Juan is extremely disappointed with the apparent attitude of the people of Australia. In our culture, it is a part of our national identity to greet people with a friendly hello. For Juan, living in Wollongong for one week, he said he felt more insecure then he has ever felt before. Juan was approached by two men, and was forced to surrender his wallet and phone. Speaking fluent English, Juan tried to reason with the thieves, with little success.


To him, our cultural persona is “cowardly and unapproachable.” Surely this sort of behaviour is from a small minority of our community; every country has subgroups of people who behave poorly.


In an attempt to restore Juan’s faith in Australia as the prosperous, welcoming nature that it is believed to be, I encouraged Juan to join the University of Wollongong’s English Conversation Groups. One week later, Juan’s perception of Australian people is slowly shifting. Expectations are not always met, but society should not be judge according to a small group of aggressors.

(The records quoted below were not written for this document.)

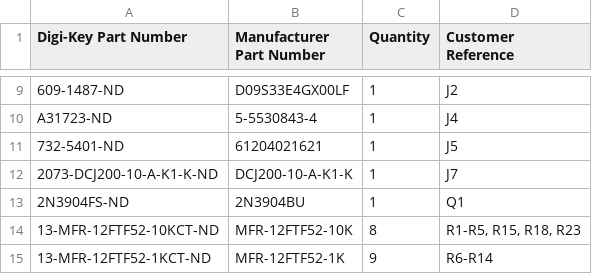
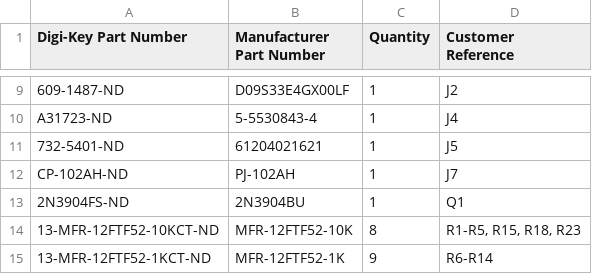
Before and after one commit to acwright/6502-KIM, a CSV file: BOM/KIM Board/Rev 1.0/digikey.csv, drawn as a sheet; only a part is shown, gaps mark what is left out.

```diff
--- a/BOM/KIM Board/Rev 1.0/digikey.csv
+++ b/BOM/KIM Board/Rev 1.0/digikey.csv
@@ -11,3 +11,3 @@ A31723-ND,5-5530843-4,1,J4
 732-5401-ND,61204021621,1,J5
-2073-DCJ200-10-A-K1-K-ND,DCJ200-10-A-K1-K,1,J7
+CP-102AH-ND,PJ-102AH,1,J7
 2N3904FS-ND,2N3904BU,1,Q1
```
Also changed, not shown: BOM/KIM Board/Rev 1.0/mouser.csv, 3 other files.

In a way, Juan’s experience is relative to every experience in a foreign country. It is important to realise that not everyone is going to be friendly, despite what cultural expectations you anticipate.